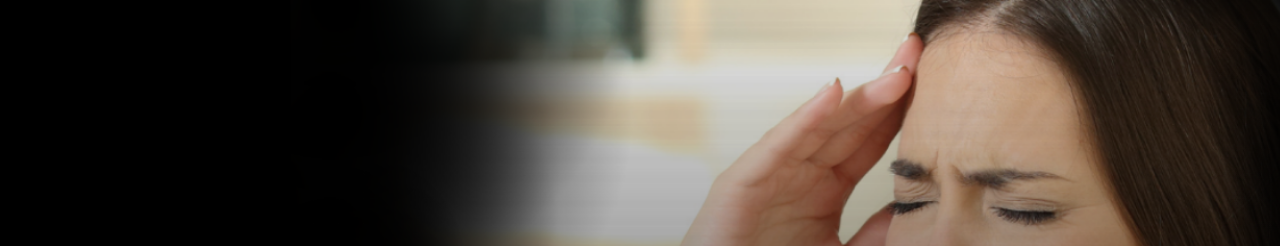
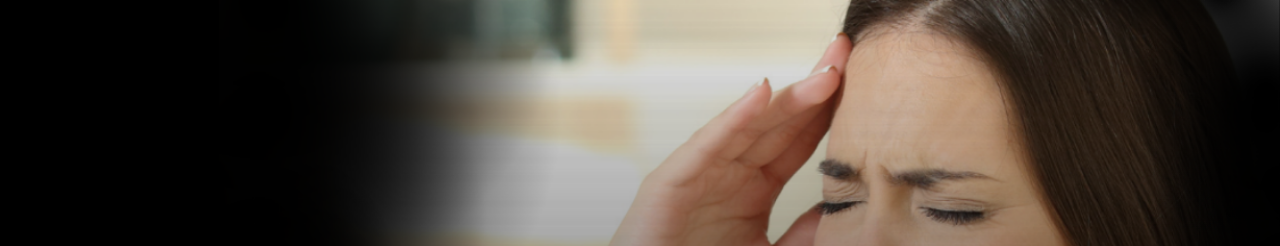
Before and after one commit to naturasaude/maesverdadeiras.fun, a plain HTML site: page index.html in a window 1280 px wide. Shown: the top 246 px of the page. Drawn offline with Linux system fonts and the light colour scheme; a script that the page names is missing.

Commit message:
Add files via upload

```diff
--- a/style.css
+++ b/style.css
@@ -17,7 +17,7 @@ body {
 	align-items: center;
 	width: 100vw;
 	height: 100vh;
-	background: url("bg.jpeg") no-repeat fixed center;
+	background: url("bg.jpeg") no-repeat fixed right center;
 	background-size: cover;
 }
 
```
______________________________
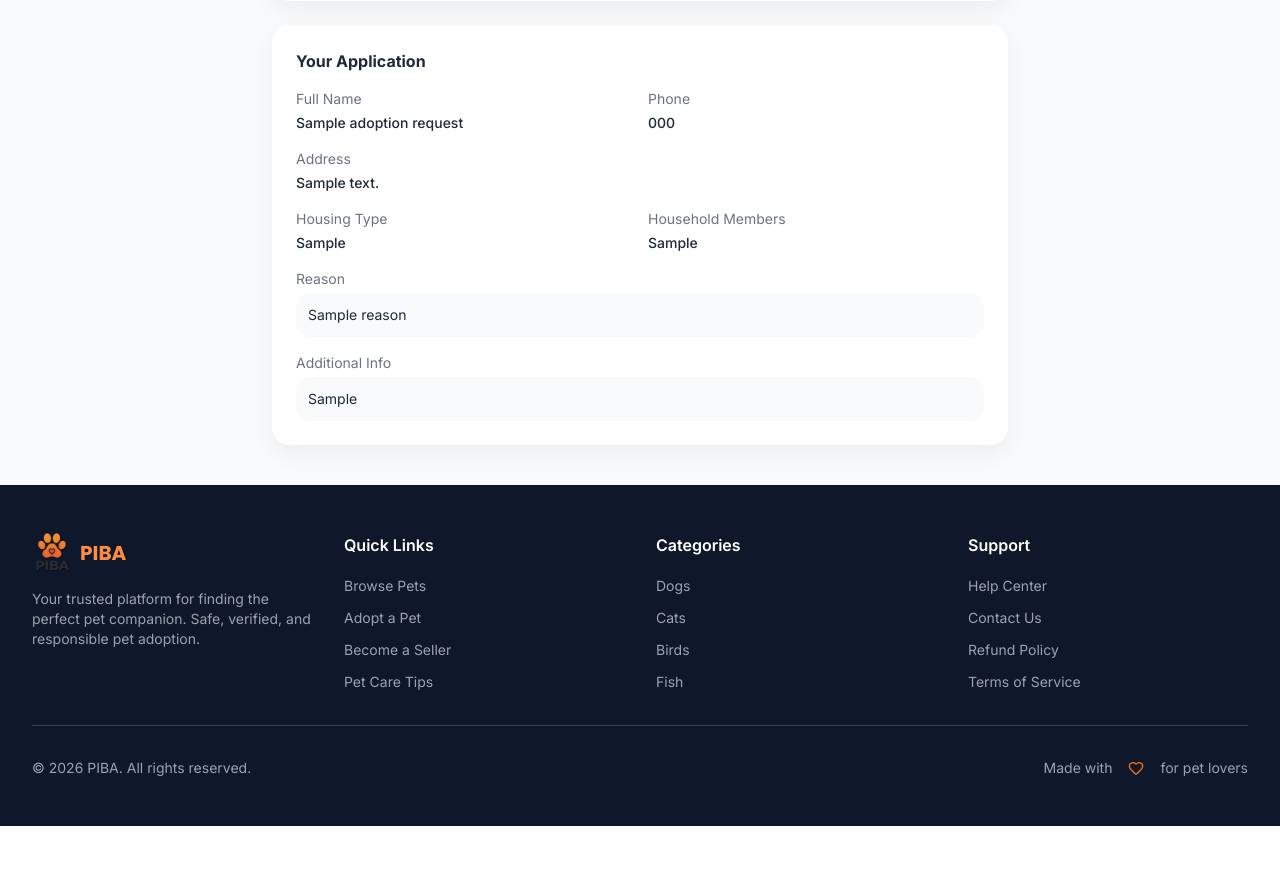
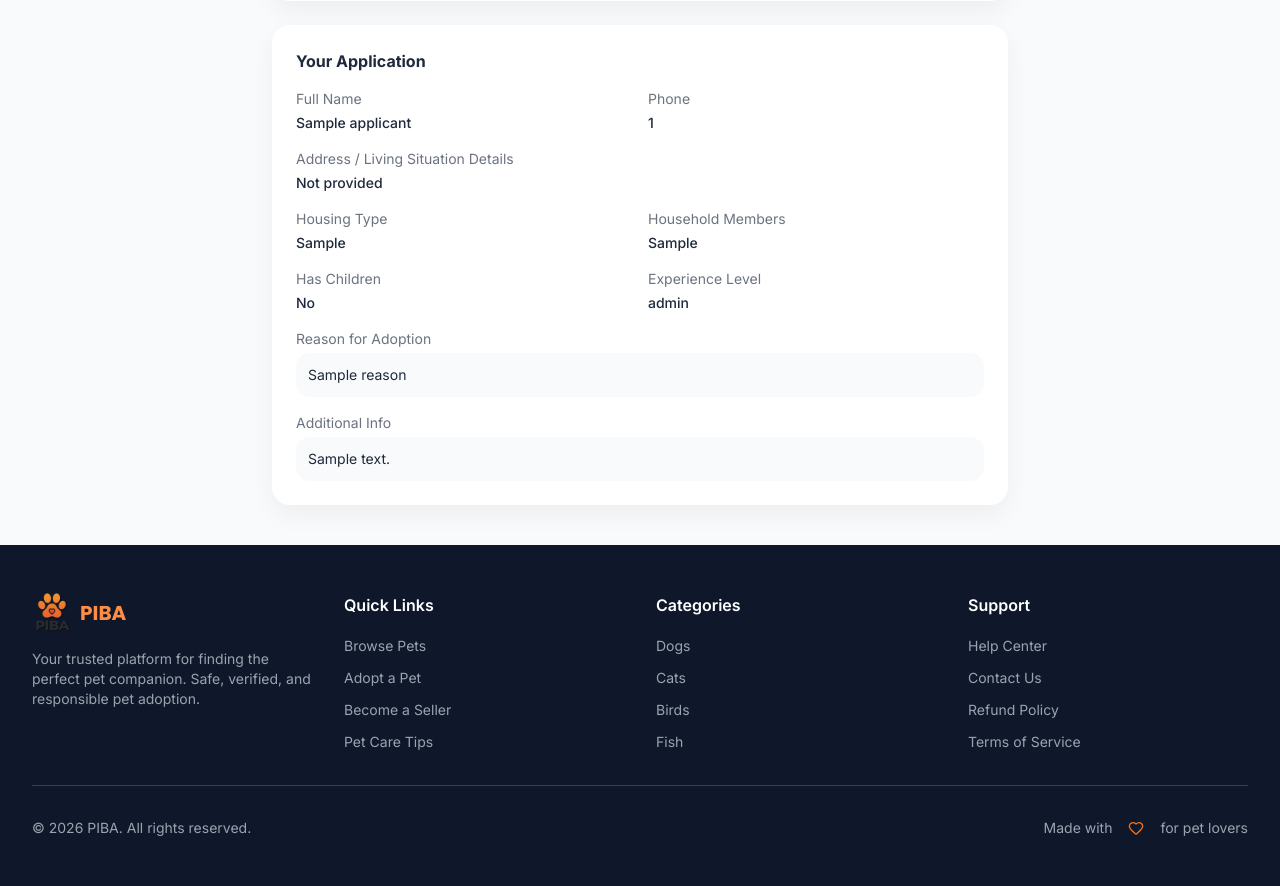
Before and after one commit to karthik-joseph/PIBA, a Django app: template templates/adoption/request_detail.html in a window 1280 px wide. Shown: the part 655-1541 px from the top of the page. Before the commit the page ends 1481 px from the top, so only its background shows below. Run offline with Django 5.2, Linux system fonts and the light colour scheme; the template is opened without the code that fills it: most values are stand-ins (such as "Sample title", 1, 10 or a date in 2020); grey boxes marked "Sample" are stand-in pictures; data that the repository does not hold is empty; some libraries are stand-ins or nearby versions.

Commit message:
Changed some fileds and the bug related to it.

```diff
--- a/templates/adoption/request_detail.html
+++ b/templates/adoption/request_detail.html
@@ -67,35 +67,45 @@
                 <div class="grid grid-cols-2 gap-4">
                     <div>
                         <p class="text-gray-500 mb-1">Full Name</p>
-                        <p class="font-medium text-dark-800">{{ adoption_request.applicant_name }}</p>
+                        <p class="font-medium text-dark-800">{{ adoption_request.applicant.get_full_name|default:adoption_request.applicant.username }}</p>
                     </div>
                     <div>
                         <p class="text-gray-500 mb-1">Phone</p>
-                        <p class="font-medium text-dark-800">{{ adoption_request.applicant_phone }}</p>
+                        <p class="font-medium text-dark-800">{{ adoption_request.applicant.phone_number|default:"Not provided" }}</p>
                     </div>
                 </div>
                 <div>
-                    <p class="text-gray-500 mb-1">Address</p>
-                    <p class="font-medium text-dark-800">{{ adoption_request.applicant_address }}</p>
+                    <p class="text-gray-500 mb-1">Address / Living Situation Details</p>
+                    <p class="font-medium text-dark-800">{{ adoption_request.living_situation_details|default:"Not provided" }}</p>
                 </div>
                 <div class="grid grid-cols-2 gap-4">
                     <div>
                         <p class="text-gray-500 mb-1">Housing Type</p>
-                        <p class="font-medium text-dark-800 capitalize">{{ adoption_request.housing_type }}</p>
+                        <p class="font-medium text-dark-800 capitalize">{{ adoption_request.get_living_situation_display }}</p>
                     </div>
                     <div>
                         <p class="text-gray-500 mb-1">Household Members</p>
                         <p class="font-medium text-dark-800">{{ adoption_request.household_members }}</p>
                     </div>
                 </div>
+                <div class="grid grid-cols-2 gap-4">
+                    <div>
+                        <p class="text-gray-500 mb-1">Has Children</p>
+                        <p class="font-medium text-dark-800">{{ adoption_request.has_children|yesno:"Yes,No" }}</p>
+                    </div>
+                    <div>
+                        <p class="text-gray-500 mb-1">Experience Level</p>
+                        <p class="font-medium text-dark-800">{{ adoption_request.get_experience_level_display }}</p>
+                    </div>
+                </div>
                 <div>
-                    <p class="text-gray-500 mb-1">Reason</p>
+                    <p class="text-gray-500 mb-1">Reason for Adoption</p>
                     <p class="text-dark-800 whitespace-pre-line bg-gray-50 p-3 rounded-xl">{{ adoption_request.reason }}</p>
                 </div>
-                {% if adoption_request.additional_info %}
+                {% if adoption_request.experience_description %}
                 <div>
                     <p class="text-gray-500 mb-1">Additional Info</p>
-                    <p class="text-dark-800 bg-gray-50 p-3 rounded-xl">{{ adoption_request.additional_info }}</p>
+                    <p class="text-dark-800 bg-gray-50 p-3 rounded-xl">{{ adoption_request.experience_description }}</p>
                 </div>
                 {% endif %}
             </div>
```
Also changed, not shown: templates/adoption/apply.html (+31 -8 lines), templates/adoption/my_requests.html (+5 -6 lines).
______________________________
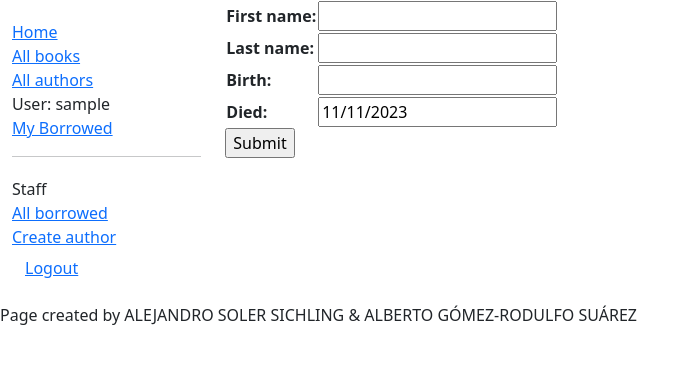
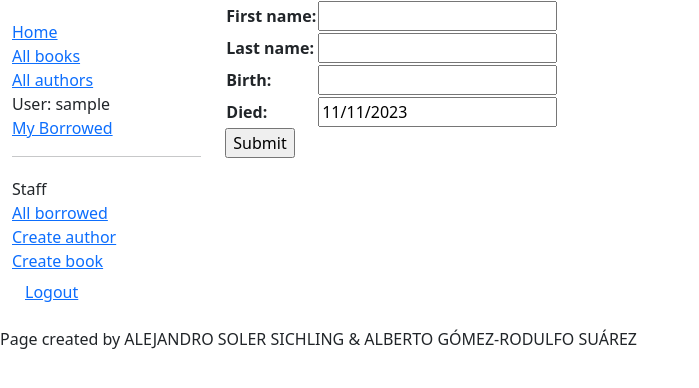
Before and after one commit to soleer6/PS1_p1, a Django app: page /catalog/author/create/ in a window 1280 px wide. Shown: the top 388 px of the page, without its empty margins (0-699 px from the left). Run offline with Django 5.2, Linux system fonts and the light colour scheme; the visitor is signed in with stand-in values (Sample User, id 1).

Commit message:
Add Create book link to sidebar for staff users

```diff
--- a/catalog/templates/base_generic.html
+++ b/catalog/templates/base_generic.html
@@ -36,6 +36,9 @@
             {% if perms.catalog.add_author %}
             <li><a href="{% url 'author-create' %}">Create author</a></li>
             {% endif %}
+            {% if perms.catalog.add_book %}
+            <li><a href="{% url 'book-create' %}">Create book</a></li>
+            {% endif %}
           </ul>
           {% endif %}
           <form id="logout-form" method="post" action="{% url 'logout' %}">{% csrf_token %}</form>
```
______________________________
WORK ITEM:
If a line of the data contains "capitalize", copy it out.

WRITTEN ANSWER:
-                        <p class="font-medium text-dark-800 capitalize">{{ adoption_request.housing_type }}</p>
+                        <p class="font-medium text-dark-800 capitalize">{{ adoption_request.get_living_situation_display }}</p>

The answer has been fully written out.